Then, on April 16, after more than a month of controversy over the new tax structure, the town council, during a special meeting, announced senior discounts for 2014.
Seniors, aged 65 and older, who have a household income between $26,001 and $50,000 will receive 50 per cent off their property tax. Seniors who make over 50,000 in household income will receive a 25 per cent discount.
The protestors arrived at the arena shortly before 5 p.m. But, at that time, Expo delegates were preparing to go on their supper break. So, the group decided to stick around for more than an hour, when people would be coming back for an Expo social event called The Labrador Shed Party.
The protestors maintained that they have no problem with Expo Labrador. But the large event, attended by hundreds of people, was a good opportunity to get some exposure.
“This is one of the only places to get a group gathering in a small town,” said protestor Dawn Simms, who attended the protest on behalf of her parents.
Simms claims that her elderly parents saw a $1,800 property tax increase in 2014, because of council’s decision. Simms held two signs during the rally, one representing her father, and one for her mother.
“My father’s 80 and he can’t be here, he’s on a dialysis chair,” she said. “My mother is crippled with arthritis and she can’t be here. So I’m here for them.”
As people began to arrive for the shed party, some stopped to show their support for the seniors. Politicians like Lake Melville MHA Keith Russell and Transportation and Works Minister Nick McGrath, shook their hands before entering the building. McGrath parted by wishing them good luck.
Mayor Snook responds
Eventually, the man the protestors wanted to see most, Jamie Snook, made his way towards the arena alongside Coun. Bert Pomeroy.

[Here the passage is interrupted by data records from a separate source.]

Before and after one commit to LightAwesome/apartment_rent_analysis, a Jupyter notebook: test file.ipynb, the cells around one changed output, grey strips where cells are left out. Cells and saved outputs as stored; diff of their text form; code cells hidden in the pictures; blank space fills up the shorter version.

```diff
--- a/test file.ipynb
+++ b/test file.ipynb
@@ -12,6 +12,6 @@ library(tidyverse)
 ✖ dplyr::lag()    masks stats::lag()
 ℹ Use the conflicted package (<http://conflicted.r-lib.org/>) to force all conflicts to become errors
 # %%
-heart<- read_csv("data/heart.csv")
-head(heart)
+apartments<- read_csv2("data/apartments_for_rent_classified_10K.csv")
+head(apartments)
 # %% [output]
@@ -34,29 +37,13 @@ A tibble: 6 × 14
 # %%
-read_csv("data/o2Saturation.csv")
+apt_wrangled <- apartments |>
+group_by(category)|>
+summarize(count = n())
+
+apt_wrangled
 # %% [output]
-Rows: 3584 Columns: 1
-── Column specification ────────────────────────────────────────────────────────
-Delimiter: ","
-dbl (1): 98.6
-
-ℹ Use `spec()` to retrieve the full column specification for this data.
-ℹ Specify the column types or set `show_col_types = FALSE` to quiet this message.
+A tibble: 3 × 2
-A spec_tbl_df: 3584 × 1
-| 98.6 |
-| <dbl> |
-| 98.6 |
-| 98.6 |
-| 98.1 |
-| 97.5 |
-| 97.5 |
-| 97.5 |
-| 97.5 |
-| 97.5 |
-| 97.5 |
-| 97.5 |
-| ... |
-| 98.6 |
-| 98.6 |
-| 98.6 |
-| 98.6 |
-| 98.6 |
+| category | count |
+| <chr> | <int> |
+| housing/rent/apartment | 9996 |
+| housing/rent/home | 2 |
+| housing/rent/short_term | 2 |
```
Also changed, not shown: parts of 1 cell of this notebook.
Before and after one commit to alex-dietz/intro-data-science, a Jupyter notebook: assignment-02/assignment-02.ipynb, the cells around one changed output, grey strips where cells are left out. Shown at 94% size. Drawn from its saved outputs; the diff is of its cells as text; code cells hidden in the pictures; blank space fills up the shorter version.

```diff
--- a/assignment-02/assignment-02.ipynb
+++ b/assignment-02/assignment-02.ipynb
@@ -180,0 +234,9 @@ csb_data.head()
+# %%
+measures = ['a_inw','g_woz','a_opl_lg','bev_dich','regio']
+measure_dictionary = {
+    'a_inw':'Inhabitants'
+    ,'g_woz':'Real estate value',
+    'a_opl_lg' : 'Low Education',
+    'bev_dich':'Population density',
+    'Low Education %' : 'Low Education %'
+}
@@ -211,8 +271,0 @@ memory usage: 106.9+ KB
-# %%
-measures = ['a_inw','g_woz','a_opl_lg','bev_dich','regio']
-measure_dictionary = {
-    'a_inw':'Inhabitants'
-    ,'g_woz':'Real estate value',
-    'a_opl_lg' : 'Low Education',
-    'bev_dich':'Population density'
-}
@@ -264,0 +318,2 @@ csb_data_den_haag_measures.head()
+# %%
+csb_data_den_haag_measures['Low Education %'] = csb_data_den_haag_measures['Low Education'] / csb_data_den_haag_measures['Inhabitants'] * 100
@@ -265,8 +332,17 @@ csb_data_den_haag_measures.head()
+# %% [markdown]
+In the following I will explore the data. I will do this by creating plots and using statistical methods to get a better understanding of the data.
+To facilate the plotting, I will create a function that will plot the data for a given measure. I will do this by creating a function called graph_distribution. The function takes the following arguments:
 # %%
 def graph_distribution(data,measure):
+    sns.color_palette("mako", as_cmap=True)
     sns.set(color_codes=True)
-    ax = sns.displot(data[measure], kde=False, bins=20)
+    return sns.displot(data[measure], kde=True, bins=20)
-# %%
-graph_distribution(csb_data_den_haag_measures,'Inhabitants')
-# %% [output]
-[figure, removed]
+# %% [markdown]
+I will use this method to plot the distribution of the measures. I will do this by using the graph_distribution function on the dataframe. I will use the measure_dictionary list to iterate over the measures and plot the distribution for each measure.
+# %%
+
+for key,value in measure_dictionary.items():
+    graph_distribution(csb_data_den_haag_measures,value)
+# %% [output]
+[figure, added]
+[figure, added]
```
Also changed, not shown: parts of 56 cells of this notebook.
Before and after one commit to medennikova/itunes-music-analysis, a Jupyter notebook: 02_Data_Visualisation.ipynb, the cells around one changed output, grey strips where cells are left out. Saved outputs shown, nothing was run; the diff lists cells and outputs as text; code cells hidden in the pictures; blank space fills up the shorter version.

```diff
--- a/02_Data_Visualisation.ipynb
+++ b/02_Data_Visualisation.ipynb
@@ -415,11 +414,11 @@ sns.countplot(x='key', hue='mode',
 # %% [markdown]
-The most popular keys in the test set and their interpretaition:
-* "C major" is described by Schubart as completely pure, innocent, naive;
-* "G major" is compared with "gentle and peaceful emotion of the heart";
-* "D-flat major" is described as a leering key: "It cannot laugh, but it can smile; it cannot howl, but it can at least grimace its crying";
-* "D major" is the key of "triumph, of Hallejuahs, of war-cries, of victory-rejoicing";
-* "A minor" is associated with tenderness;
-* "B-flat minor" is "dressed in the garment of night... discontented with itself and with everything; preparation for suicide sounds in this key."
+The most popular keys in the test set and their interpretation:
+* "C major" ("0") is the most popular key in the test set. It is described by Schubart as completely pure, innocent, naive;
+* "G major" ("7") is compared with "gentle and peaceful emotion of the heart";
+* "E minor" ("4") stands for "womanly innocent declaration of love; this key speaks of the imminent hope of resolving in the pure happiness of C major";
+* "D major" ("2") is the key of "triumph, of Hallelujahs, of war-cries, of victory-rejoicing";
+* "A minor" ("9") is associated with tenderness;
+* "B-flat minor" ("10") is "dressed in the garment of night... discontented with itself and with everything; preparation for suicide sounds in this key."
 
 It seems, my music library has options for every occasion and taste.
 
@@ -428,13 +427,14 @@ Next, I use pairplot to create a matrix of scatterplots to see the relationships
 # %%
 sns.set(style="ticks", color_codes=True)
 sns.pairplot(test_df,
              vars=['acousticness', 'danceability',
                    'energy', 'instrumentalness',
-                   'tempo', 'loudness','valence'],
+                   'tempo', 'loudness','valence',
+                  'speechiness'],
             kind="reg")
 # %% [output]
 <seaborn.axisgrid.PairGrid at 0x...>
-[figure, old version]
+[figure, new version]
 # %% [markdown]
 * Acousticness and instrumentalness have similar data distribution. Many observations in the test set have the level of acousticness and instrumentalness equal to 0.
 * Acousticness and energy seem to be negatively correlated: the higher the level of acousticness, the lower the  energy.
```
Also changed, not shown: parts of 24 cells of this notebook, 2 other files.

The mayor chatted with them for a few moments, saying that the two sides would have to “agree to disagree.”
One senior shouted out to Snook: “We’re not going anywhere!”
Once inside the arena, Snook told The Labradorian that he is still comfortable with the new tax system, and council is proud of the way it assists low-income households.
“As a council we’re committed to equality and reinvestment and making sure that this community gets revitalized,” said Snook.
“In actual fact, it’s very uplifting to know that we’ve made such an important decision for the town … and as council we know, for a fact … that we’ve actually helped hundreds of seniors this year that are in low-income situations.”
Snook believes that many of those who are protesting the changes have higher incomes, and can afford to pay more in property tax.
“Unfortunately, what we’ve come to know is, there’s a group left that are in a higher income situation and need to contribute, just like their neighbours and everyone else in town,” said Snook.
“I think the facts are what they are, and that’s certainly the case at this stage. Because we know that we’ve given help to the people who are in need and we will continue to do so.”
Snook also told The Labradorian that council plans to set up a committee that will be focused on dealing with seniors’ issues in Happy Valley-Goose Bay.
“We’re in the process now of establishing a new seniors’ committee and we plan to work on these issues and be strong on seniors’ issues over the next four years.”